Once the line containing "title cooliebase-all 顶级开源对标演进路线图" is found in the records below, return it and each following line exactly, up to and including the line containing "交互式 OpenAPI Scalar", and nothing else.

____________________

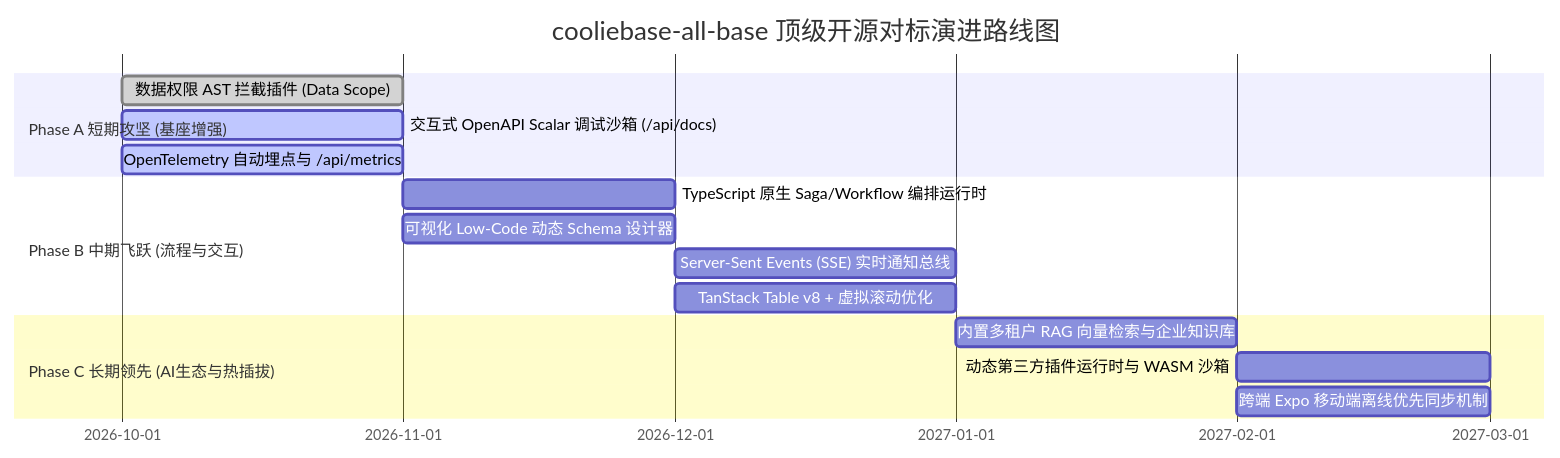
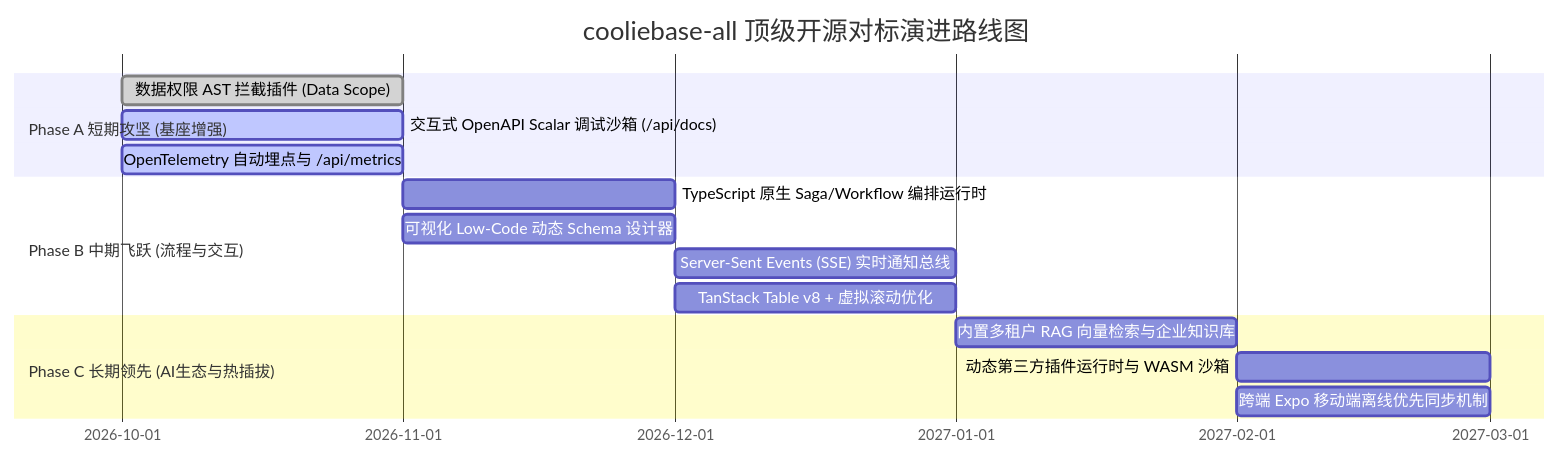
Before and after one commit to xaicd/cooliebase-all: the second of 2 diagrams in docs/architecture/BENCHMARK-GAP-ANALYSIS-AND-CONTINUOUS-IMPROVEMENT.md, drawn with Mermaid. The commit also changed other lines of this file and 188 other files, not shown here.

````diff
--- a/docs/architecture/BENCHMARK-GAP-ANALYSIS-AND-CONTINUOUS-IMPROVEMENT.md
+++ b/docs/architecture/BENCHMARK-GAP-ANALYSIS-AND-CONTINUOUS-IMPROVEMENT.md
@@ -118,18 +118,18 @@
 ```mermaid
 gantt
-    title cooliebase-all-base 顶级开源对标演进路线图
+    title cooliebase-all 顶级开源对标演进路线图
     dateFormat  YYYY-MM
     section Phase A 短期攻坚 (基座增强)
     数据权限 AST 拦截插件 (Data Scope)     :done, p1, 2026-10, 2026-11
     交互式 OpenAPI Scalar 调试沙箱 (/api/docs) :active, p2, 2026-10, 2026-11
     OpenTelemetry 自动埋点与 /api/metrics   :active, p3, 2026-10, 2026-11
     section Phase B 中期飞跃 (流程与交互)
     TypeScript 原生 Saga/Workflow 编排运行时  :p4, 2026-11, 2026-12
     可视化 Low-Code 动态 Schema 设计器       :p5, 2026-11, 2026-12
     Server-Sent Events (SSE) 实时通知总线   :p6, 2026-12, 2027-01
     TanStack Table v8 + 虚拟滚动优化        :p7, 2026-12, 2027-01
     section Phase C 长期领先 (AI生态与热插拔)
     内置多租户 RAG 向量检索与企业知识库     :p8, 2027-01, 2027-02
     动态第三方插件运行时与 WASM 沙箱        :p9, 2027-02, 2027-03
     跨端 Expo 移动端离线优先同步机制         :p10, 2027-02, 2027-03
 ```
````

____________________

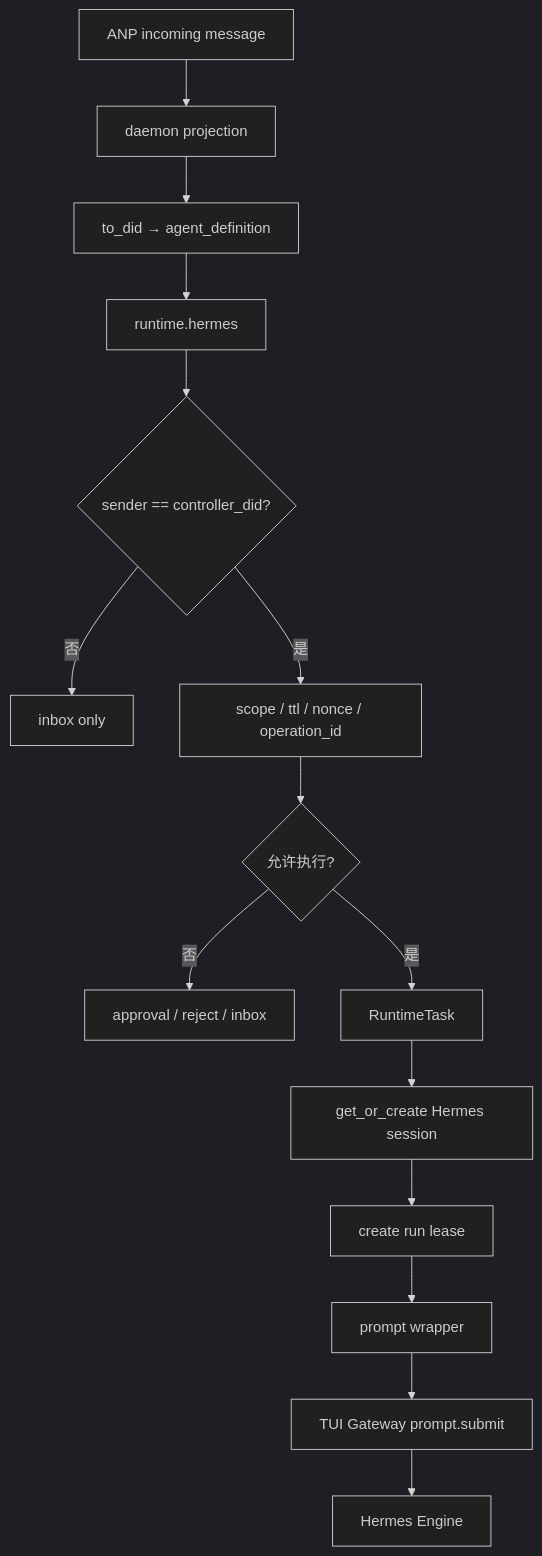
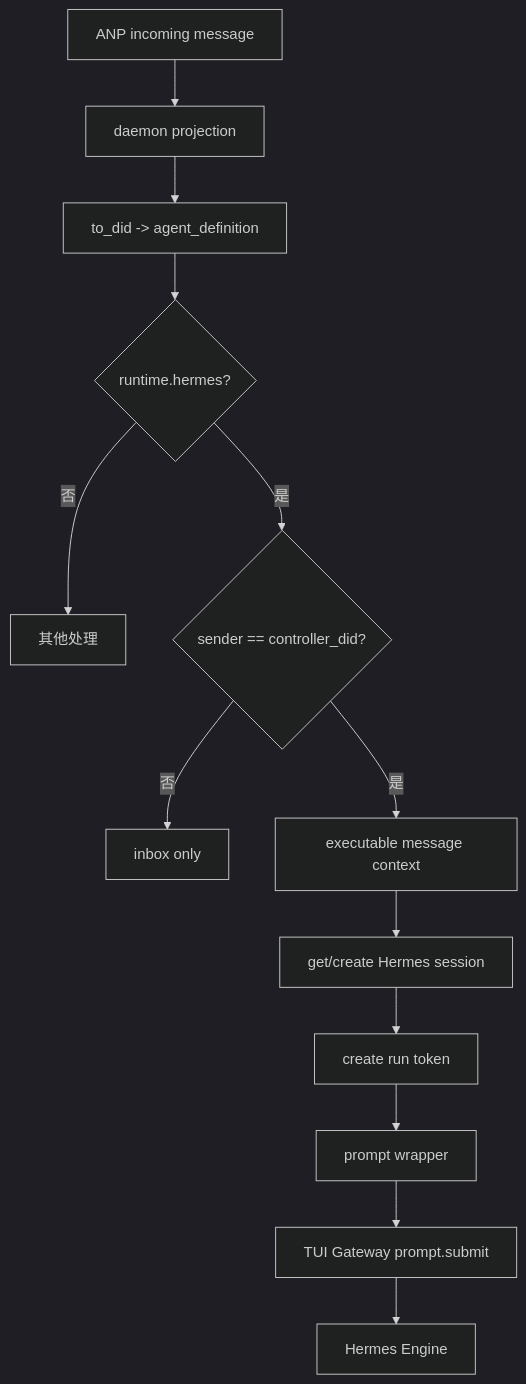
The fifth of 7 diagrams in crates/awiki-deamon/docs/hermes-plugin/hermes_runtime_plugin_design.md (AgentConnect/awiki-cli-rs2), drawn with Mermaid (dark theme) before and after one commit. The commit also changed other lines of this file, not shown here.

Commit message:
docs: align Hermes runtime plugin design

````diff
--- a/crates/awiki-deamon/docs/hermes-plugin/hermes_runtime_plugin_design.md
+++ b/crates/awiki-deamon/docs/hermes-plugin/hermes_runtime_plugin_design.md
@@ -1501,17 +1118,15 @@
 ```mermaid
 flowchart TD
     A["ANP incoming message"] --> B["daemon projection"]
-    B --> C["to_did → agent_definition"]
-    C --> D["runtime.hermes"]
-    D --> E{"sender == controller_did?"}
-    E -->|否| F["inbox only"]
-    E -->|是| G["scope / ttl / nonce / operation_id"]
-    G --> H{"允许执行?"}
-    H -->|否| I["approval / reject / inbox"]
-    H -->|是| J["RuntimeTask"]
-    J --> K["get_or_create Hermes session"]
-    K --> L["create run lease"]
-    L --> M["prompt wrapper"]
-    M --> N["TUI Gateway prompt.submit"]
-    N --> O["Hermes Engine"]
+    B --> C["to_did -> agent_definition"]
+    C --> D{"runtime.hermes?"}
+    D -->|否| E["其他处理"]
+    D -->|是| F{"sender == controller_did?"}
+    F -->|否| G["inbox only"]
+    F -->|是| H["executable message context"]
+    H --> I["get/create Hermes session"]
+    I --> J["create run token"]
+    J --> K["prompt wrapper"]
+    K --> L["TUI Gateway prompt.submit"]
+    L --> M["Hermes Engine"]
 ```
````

____________________

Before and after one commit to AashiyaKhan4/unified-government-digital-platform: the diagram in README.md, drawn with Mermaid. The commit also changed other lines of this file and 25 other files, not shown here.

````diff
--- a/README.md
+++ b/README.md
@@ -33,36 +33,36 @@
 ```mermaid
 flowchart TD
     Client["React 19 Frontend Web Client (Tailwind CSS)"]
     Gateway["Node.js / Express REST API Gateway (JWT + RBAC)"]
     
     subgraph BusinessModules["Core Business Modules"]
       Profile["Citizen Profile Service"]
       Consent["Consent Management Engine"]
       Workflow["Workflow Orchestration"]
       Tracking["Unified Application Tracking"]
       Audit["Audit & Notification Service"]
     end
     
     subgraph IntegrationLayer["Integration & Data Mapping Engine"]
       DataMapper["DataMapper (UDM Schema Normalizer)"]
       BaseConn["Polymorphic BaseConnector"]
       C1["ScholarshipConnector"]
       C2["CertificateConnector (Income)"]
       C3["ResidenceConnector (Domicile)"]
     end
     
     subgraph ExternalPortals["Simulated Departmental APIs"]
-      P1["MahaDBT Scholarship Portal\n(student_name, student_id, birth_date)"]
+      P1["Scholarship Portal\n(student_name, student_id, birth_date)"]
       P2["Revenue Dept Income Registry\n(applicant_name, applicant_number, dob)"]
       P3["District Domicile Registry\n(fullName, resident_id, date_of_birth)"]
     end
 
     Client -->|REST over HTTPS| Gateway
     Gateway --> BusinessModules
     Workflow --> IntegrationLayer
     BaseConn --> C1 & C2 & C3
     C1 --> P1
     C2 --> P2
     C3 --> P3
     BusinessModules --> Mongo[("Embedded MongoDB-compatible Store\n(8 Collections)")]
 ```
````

____________________

COMPLETED TASK —
+    title cooliebase-all 顶级开源对标演进路线图
     dateFormat  YYYY-MM
     section Phase A 短期攻坚 (基座增强)
     数据权限 AST 拦截插件 (Data Scope)     :done, p1, 2026-10, 2026-11
     交互式 OpenAPI Scalar 调试沙箱 (/api/docs) :active, p2, 2026-10, 2026-11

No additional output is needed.